    BR: You can even argue its trending upwards to the upper band of a down channel!

  2. Tacomaman says:

    It looks like the confirmed uptrend would have started in mid to late 2012. Prior to that I see lower highs and lower lows. By the way, the website design is much improved. Call it 4.9 stars. Ginormous chart? Looks more like a mini-ginormous one. Ha ha.

  3. Investradamus says:

    Would it be possible to see the section of that chart from approx 2003-2007 overlaid on top of 2009-2013? I apologize for the crude photoshop skills, but here’s an image of what I was hoping I might be able to see a little better:
    http://i.imgur.com/0nlfDJm.png

  4. Lugnut says:

    We’ll see how long $2TT of Fed slop in the large bank balance sheets will help keep the economy above the Maxon-Dixon line. Its certinaly helping the prop desks.
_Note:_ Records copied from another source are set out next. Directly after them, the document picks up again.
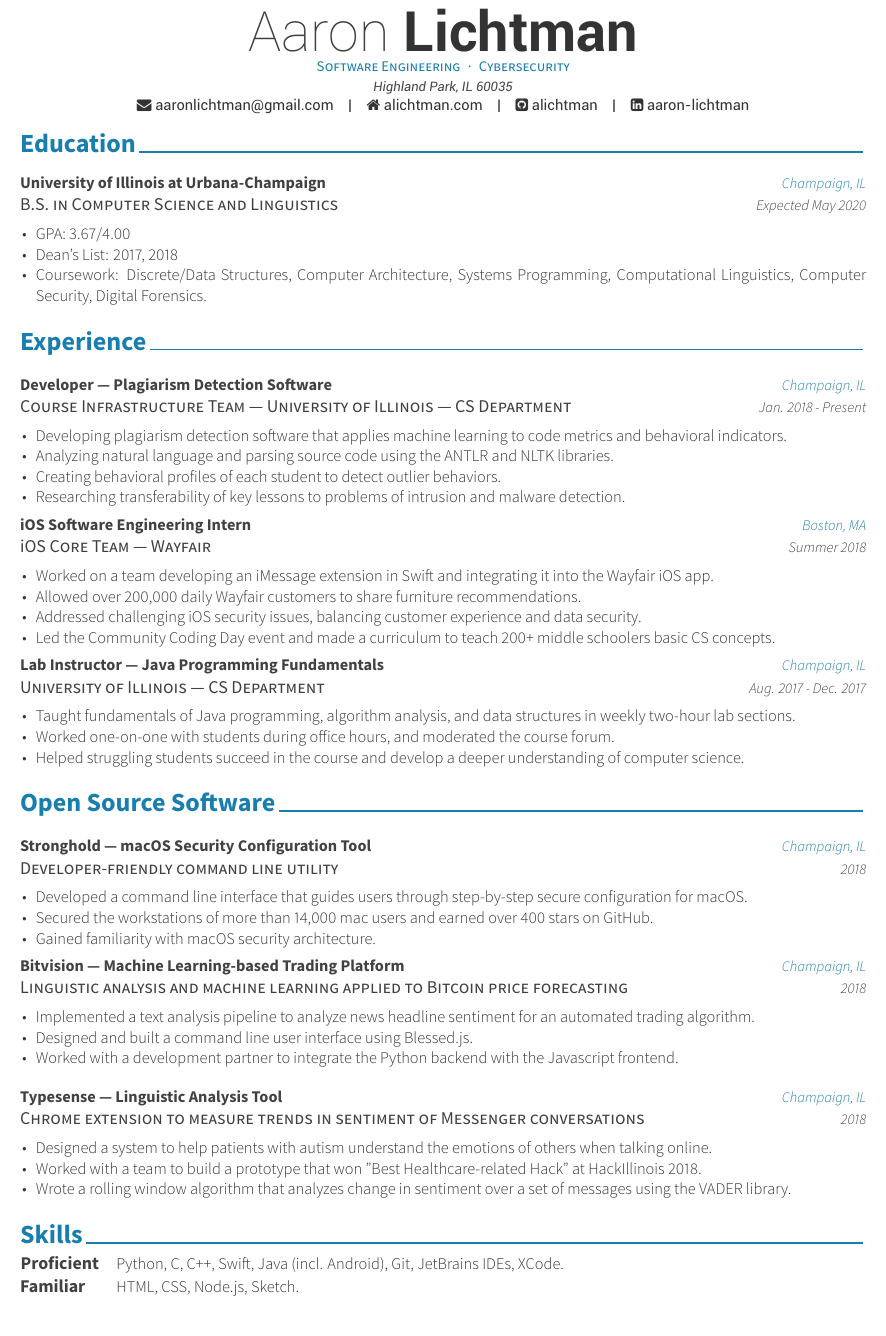
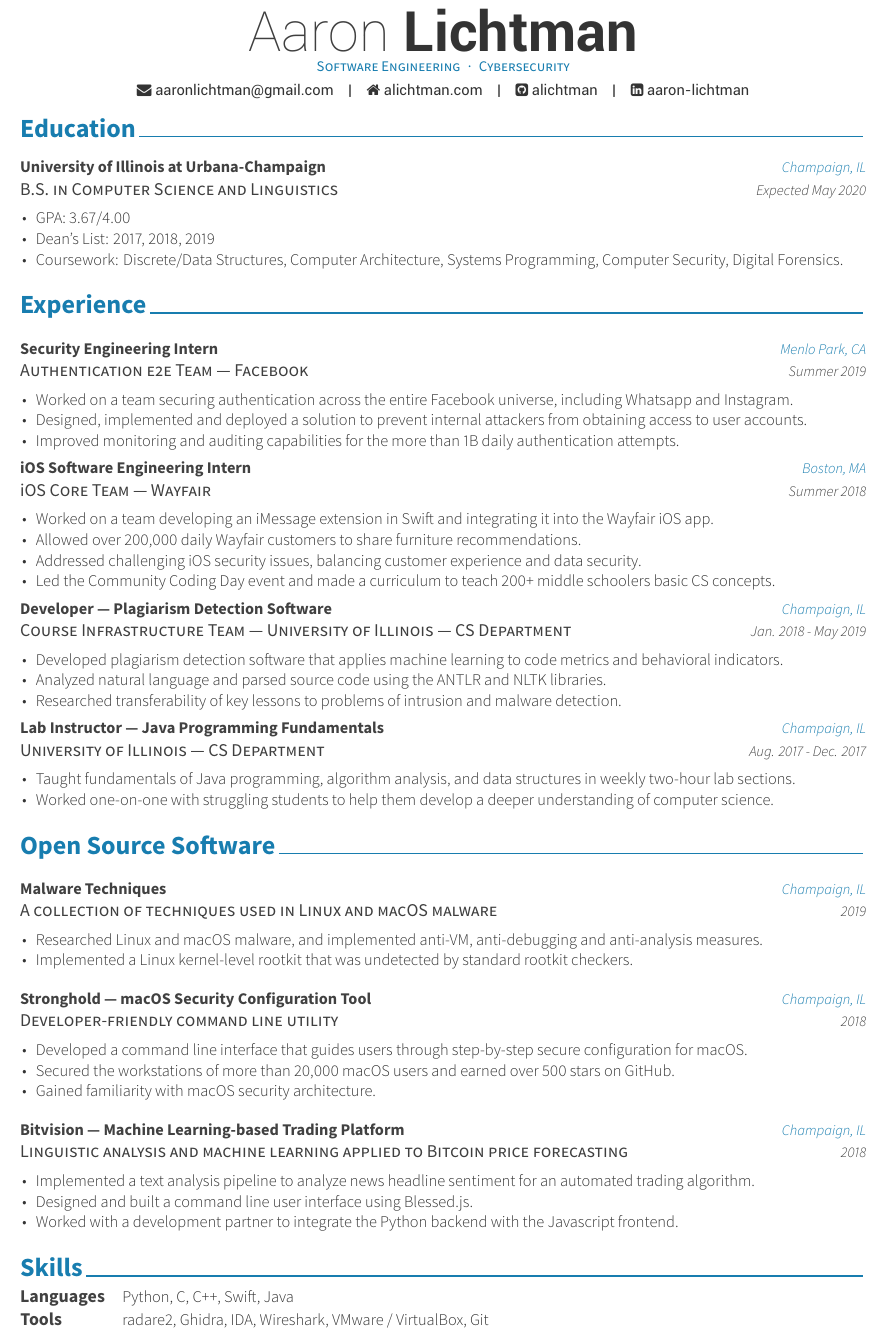
Before and after one commit to alichtman/resume, a LaTeX CV (resume/resume.tex, which reads resume/components/education.tex, resume/components/experience.tex, resume/components/extracurricular.tex): part of the page, cut so that both start at the same text. The pictures show the PDF file resume/resume.pdf that the author committed with the source.

Commit message:
Add Facebook internship and security projects

```diff
--- a/resume/components/education.tex
+++ b/resume/components/education.tex
@@ -19,8 +19,8 @@
       \begin{cvitems} % Description(s) bullet points
        % \item {Business Minor}
         \item {GPA: 3.67/4.00}
-        \item {Dean's List: 2017, 2018}
-        \item {Coursework: Discrete/Data Structures, Computer Architecture, Systems Programming, Computational Linguistics, Computer Security, Digital Forensics.}%
+        \item {Dean's List: 2017, 2018, 2019}
+        \item {Coursework: Discrete/Data Structures, Computer Architecture, Systems Programming, Computer Security, Digital Forensics.}%
       \end{cvitems}
     }
 
--- a/resume/components/experience.tex
+++ b/resume/components/experience.tex
@@ -7,18 +7,18 @@
 %	CONTENT
 %-------------------------------------------------------------------------------
 \begin{cventries}
+
 %---------------------------------------------------------
 \cventry
-{Course Infrastructure Team — University of Illinois — CS Department} % Organization
-{Developer — Plagiarism Detection Software} % Job title
-{Champaign, IL} % Location
-{Jan. 2018 - Present} % Date(s)
+{Authentication e2e Team — Facebook} % Organization
+{Security Engineering Intern} % Job title
+{Menlo Park, CA} % Location
+{Summer 2019} % Date(s)
 {
 	\begin{cvitems} % Description(s) of tasks/responsibilities
-		\item {Developing plagiarism detection software that applies machine learning to code metrics and behavioral indicators.}
-		\item {Analyzing natural language and parsing source code using the ANTLR and NLTK libraries.}
-		\item {Creating behavioral profiles of each student to detect outlier behaviors.}
-		\item {Researching transferability of key lessons to problems of intrusion and malware detection.}
+		\item {Worked on a team securing authentication across the entire Facebook universe, including Whatsapp and Instagram.}
+		\item {Designed, implemented and deployed a solution to prevent internal attackers from obtaining access to user accounts.}
+		\item {Improved monitoring and auditing capabilities for the more than 1B daily authentication attempts.}
 	\end{cvitems}
 }
 %---------------------------------------------------------
@@ -37,3 +37,11 @@
 }
 %---------------------------------------------------------
 \cventry
+{Course Infrastructure Team — University of Illinois — CS Department} % Organization
+{Developer — Plagiarism Detection Software} % Job title
+{Champaign, IL} % Location
+{Jan. 2018 - May 2019} % Date(s)
+{
+	\begin{cvitems} % Description(s) of tasks/responsibilities
+		\item {Developed plagiarism detection software that applies machine learning to code metrics and behavioral indicators.}
+		\item {Analyzed natural language and parsed source code using the ANTLR and NLTK libraries.}
@@ -44,8 +57,7 @@
 {
 	\begin{cvitems} % Description(s) of tasks/responsibilities
 		\item {Taught fundamentals of Java programming, algorithm analysis, and data structures in weekly two-hour lab sections.}
-		\item {Worked one-on-one with students during office hours, and moderated the course forum.}
-		\item {Helped struggling students succeed in the course and develop a deeper understanding of computer science.}
+		\item {Worked one-on-one with struggling students to help them develop a deeper understanding of computer science.}
 	\end{cvitems}
 }
 %---------------------------------------------------------
--- a/resume/components/extracurricular.tex
+++ b/resume/components/extracurricular.tex
@@ -2,13 +2,24 @@
 %	SECTION TITLE
 %-------------------------------------------------------------------------------
 \cvsection{Open Source Software}
-
 
 %-------------------------------------------------------------------------------
 %	CONTENT
 %-------------------------------------------------------------------------------
 \begin{cventries}
 %---------------------------------------------------------
+\cventry
+{A collection of techniques used in Linux and macOS malware} % Organization
+{Malware Techniques} % Job title
+{Champaign, IL} % Location
+{2019} % Date(s)
+{
+	\begin{cvitems} % Description(s) of tasks/responsibilities
+		\item {Researched Linux and macOS malware, and implemented anti-VM, anti-debugging and anti-analysis measures.}
+		\item {Implemented a Linux kernel-level rootkit that was undetected by standard rootkit checkers.}
+	\end{cvitems}
+}
+
 \cventry
 {Developer-friendly command line utility} % Organization
 {Stronghold — macOS Security Configuration Tool} % Job title
@@ -17,10 +28,11 @@
 {
 	\begin{cvitems} % Description(s) of tasks/responsibilities
 		\item {Developed a command line interface that guides users through step-by-step secure configuration for macOS.}
-		\item {Secured the workstations of more than 14,000 mac users and earned over 400 stars on GitHub.}
-		\item{Gained familiarity with macOS security architecture.}
+		\item {Secured the workstations of more than 20,000 macOS users and earned over 500 stars on GitHub.}
+		\item {Gained familiarity with macOS security architecture.}
 	\end{cvitems}
 }
+
 \cventry
 {Linguistic analysis and machine learning applied to Bitcoin price forecasting} % Organization
 {Bitvision — Machine Learning-based Trading Platform} % Job title
@@ -34,18 +46,19 @@
 	\end{cvitems}
 }
 
-\cventry
-{Chrome extension to measure trends in sentiment of Messenger conversations} % Organization
-{Typesense — Linguistic Analysis Tool} % Job title
-{Champaign, IL} % Location
-{2018} % Date(s)
-{
-	\begin{cvitems} % Description(s) of tasks/responsibilities
-		\item {Designed a system to help patients with autism understand the emotions of others when talking online.}
-		\item {Worked with a team to build a prototype that won "Best Healthcare-related Hack" at HackIllinois 2018.}
-		\item {Wrote a rolling window algorithm that analyzes change in sentiment over a set of messages using the VADER library.}
-	\end{cvitems}
-}
+% \cventry
+% {Chrome extension to measure trends in sentiment of Messenger conversations} % Organization
+% {Typesense — Linguistic Analysis Tool} % Job title
+% {Champaign, IL} % Location
+% {2018} % Date(s)
+% {
+% 	\begin{cvitems} % Description(s) of tasks/responsibilities
+% 		\item {Designed a system to help patients with autism understand the emotions of others when talking online.}
+% 		\item {Worked with a team to build a prototype that won "Best Healthcare-related Hack" at HackIllinois 2018.}
+% 		\item {Wrote a rolling window algorithm that analyzes change in sentiment over a set of messages using the VADER library.}
+% 	\end{cvitems}
+% }
+
 %\cventry
 %{Open Source Software} % Organization
 %{Shallow-Backup} % Job title
--- a/resume/components/skills.tex
+++ b/resume/components/skills.tex
@@ -9,14 +9,11 @@
 \begin{cvskills}
 
 	\cvskill
-	{Proficient} % Category
-	{Python, C, C++,  Swift, Java (incl. Android), Git, JetBrains IDEs, XCode.} % Skills
+	{Languages} % Category
+	{Python, C, C++, Swift, Java} % Skills
 
 	\cvskill
-	{Familiar\hphantom{9} } % Category
-	{HTML, CSS, Node.js, Sketch.} % Skills
-
-
-
+	{Tools\hphantom{25}\color{white}.\hphantom{25}} % Category
+	{radare2, Ghidra, IDA, Wireshark, VMware / VirtualBox, Git} % Skills
 
 \end{cvskills}
--- a/resume/resume.tex
+++ b/resume/resume.tex
@@ -51,7 +51,6 @@
 %-------------------------------------------------------------------------------
 \name{Aaron}{Lichtman}
 \position{Software Engineering{\enskip\cdotp\enskip}Cybersecurity}
-\address{Highland Park, IL 60035}
 \email{aaronlichtman@gmail.com}
 \github{alichtman}
 \homepage{alichtman.com}
```
Also changed, not shown: resume/resume.pdf, resume/components/experience.tex (5 more changed lines), 1 other file.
  5. TR says:

    Aren’t we looking at the end of the cycle?

  6. Wes Schott says:

    …lower lows, lower highs…